DATA PROVIDED Block Start

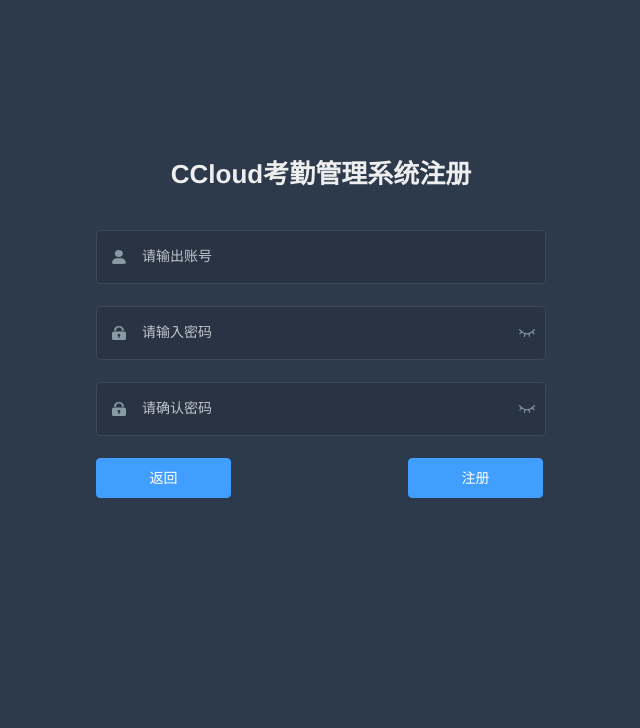
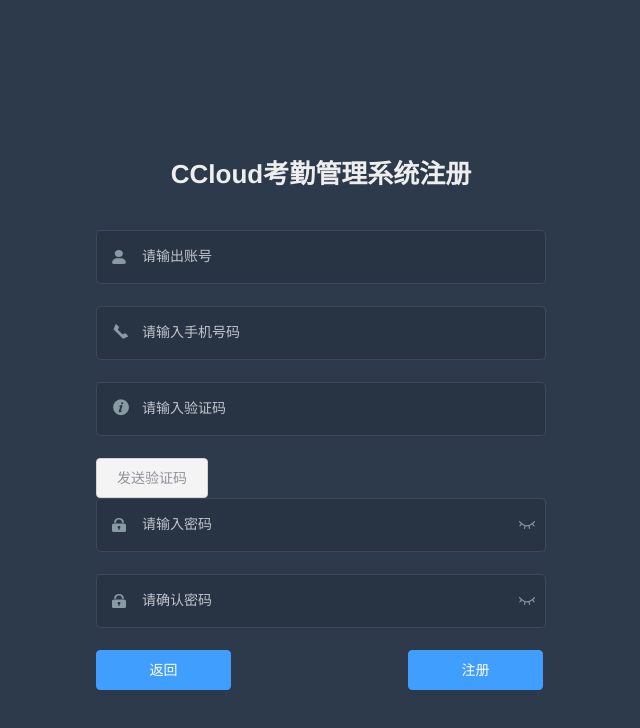
Before and after one commit to nanhuaijin/oa-attendance-vue, a Vue app: page /#/register in a window 1280 px wide. Shown: the top 728 px of the page, without its empty margins (319-959 px from the left). Built offline with nearby package versions, Linux system fonts and the light colour scheme; what vue-baidu-map would draw is missing.

Commit message:
feat：注册、登录 - 支持手机号码

```diff
--- /dev/null
+++ b/src/api/attendance.js
@@ -0,0 +1,37 @@
+import request from '@/utils/request'
+
+// 获取打卡日历的打卡数据
+export function listCalendarData(account) {
+  return request({
+    url: '/attendance/list/calendar/data',
+    method: 'get',
+    params: { account }
+  })
+}
+
+// 获取某天的打卡信息
+export function getCalendarDataByDay(account, year, month, day) {
+  return request({
+    url: '/attendance/get/calendar/data/day',
+    method: 'get',
+    params: { account, year, month, day }
+  })
+}
+
+// 上班打卡
+export function punchClockUp(account, address) {
+  return request({
+    url: '/attendance/punchClock/up',
+    method: 'get',
+    params: { account, address }
+  })
+}
+
+// 下班打卡
+export function punchClockLower(account, address, type) {
+  return request({
+    url: '/attendance/punchClock/lower',
+    method: 'get',
+    params: { account, address, type }
+  })
+}
--- a/src/api/user.js
+++ b/src/api/user.js
@@ -6,6 +6,15 @@ export function login(data) {
     url: '/user/login',
     method: 'post',
     data
+  })
+}
+
+// 发送手机验证码
+export function sendSms(phone) {
+  return request({
+    url: '/user/sms',
+    method: 'get',
+    params: { phone }
   })
 }
 
@@ -27,42 +36,6 @@ export function register(data) {
   })
 }
 
-// 获取打卡日历的打卡数据
-export function listCalendarData(account) {
-  return request({
-    url: '/user/list/calendar/data',
-    method: 'get',
-    params: { account }
-  })
-}
-
-// 获取某天的打卡信息
-export function getCalendarDataByDay(account, year, month, day) {
-  return request({
-    url: '/user/get/calendar/data/day',
-    method: 'get',
-    params: { account, year, month, day }
-  })
-}
-
-// 上班打卡
-export function punchClockUp(account, address) {
-  return request({
-    url: '/user/punchClock/up',
-    method: 'get',
-    params: { account, address }
-  })
-}
-
-// 下班打卡
-export function punchClockLower(account, address, type) {
-  return request({
-    url: '/user/punchClock/lower',
-    method: 'get',
-    params: { account, address, type }
-  })
-}
-
 export function getInfo(token) {
   return request({
     url: '/user/info',
--- a/src/store/modules/user.js
+++ b/src/store/modules/user.js
@@ -60,9 +60,9 @@ const actions = {
   },
 
   register({ commit }, userInfo) {
-    const { account, password, passwordAgain } = userInfo
+    const { account, phone, code, password, passwordAgain } = userInfo
     return new Promise((resolve, reject) => {
-      register({ account: account.trim(), password: password, passwordAgain: passwordAgain }).then(response => {
+      register({ account: account.trim(), phone: phone, code: code, password: password, passwordAgain: passwordAgain }).then(response => {
         // 解构赋值，直接提取response中的data
         const { data } = response
 
--- a/src/views/dashboard/index.vue
+++ b/src/views/dashboard/index.vue
@@ -107,7 +107,7 @@
 import { mapGetters } from 'vuex'
 import Calendar from '@/components/Calendar'
 import Clock from 'vue-clock2'
-import { punchClockUp, punchClockLower, listCalendarData, getCalendarDataByDay } from '@/api/user'
+import { punchClockUp, punchClockLower, listCalendarData, getCalendarDataByDay } from '@/api/attendance'
 import { Message } from 'element-ui'
 
 export default {
--- a/src/views/login/index.vue
+++ b/src/views/login/index.vue
@@ -13,7 +13,7 @@
         <el-input
           ref="account"
           v-model="loginForm.account"
-          placeholder="请输入账号"
+          placeholder="请输入账号或者手机号码"
           name="account"
           type="text"
           tabindex="1"
--- a/src/views/register/index.vue
+++ b/src/views/register/index.vue
@@ -29,6 +29,37 @@
 
       </el-form-item>
 
+      <el-form-item prop="phone">
+        <span class="svg-container">
+          <i class="el-icon-phone" style="font-size: large;" />
+        </span>
+        <el-input
+          ref="phone"
+          v-model="loginForm.phone"
+          placeholder="请输入手机号码"
+          name="phone"
+          type="text"
+          tabindex="2"
+          auto-complete="off"
+        />
+      </el-form-item>
+
+      <el-form-item prop="code">
+        <span class="svg-container">
+          <i class="el-icon-info" style="font-size: large;" />
+        </span>
+        <el-input
+          ref="code"
+          v-model="loginForm.code"
+          placeholder="请输入验证码"
+          name="code"
+          type="text"
+          tabindex="3"
+          auto-complete="off"
+        />
+      </el-form-item>
+      <el-button type="info" plain @click="handleSendMessage">发送验证码</el-button>
+
       <el-form-item prop="password">
         <span class="svg-container">
           <svg-icon icon-class="password" />
@@ -40,7 +71,7 @@
           :type="passwordType"
           placeholder="请输入密码"
           name="password"
-          tabindex="2"
+          tabindex="4"
           auto-complete="off"
         />
         <span class="show-pwd" @click="showPwd">
@@ -59,7 +90,7 @@
           :type="passwordTypeAgain"
           placeholder="请确认密码"
           name="passwordAgain"
-          tabindex="3"
+          tabindex="5"
           auto-complete="off"
           @keyup.enter.native="handleRegister"
         />
@@ -79,7 +110,7 @@
 
 <script>
 import { validUsername } from '@/utils/validate'
-import { checkAccountExist } from '@/api/user'
+import { checkAccountExist, sendSms } from '@/api/user'
 import { Message } from 'element-ui'
 
 export default {
@@ -94,6 +125,16 @@ export default {
         callback()
       }
     }
+
+    const validatePhone = (rule, value, callback) => {
+      const regex = /^1[0-9]{10}$/
+      if (value.length <= 0 || !regex.test(value)) {
+        callback(new Error('手机号码格式不正确'))
+      } else {
+        callback()
+      }
+    }
+
     const validatePassword = (rule, value, callback) => {
       if (value.length < 5) {
         callback(new Error('密码长度要大于5个字符'))
@@ -102,9 +143,7 @@ export default {
       }
     }
     const validatePasswordAgain = (rule, value, callback) => {
-      if (value.length < 5) {
-        callback(new Error('密码长度要大于5个字符'))
-      } else if (value.length > 4 && value !== this.loginForm.password) {
+      if (value.length <= 0 || value !== this.loginForm.password) {
         callback(new Error('密码不一致'))
       } else {
         callback()
@@ -116,11 +155,15 @@ export default {
       mark: false,
       loginForm: {
         account: '',
+        phone: '',
+        code: '',
         password: '',
         passwordAgain: ''
       },
       loginRules: {
         account: [{ required: true, trigger: 'blur', validator: validateUsername }],
+        phone: [{ required: true, trigger: 'blur', validator: validatePhone }],
+        code: [{ required: true, trigger: 'blur', message: '请输入验证码' }],
         password: [{ required: true, trigger: 'blur', validator: validatePassword }],
         passwordAgain: [{ required: true, trigger: 'blur', validator: validatePasswordAgain }]
       },
@@ -159,6 +202,7 @@ export default {
         this.$refs.passwordAgain.focus()
       })
     },
+    // 校验账号是否可用
     handleCheckAccount() {
       checkAccountExist(this.loginForm.account).then(response => {
         this.checkAccountFlag = true
@@ -168,6 +212,17 @@ export default {
         this.mark = false
       })
     },
+    // 发送验证码
+    handleSendMessage() {
+      sendSms(this.loginForm.phone).then(response => {
+        Message({
+          message: '验证码发送成功',
+          type: 'success',
+          duration: 2 * 1000
+        })
+      })
+    },
+    // 注册
     handleRegister() {
       this.$refs.loginForm.validate(valid => {
         if (valid && this.mark) {
```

DATA PROVIDED Block End

■ WORK REQUEST ■
For every line of the material above that contains the word "function", show the line.

■ ANSWER ■
+export function listCalendarData(account) {
+export function getCalendarDataByDay(account, year, month, day) {
+export function punchClockUp(account, address) {
+export function punchClockLower(account, address, type) {
@@ -6,6 +6,15 @@ export function login(data) {
+export function sendSms(phone) {
@@ -27,42 +36,6 @@ export function register(data) {
-export function listCalendarData(account) {
-export function getCalendarDataByDay(account, year, month, day) {
-export function punchClockUp(account, address) {
-export function punchClockLower(account, address, type) {
 export function getInfo(token) {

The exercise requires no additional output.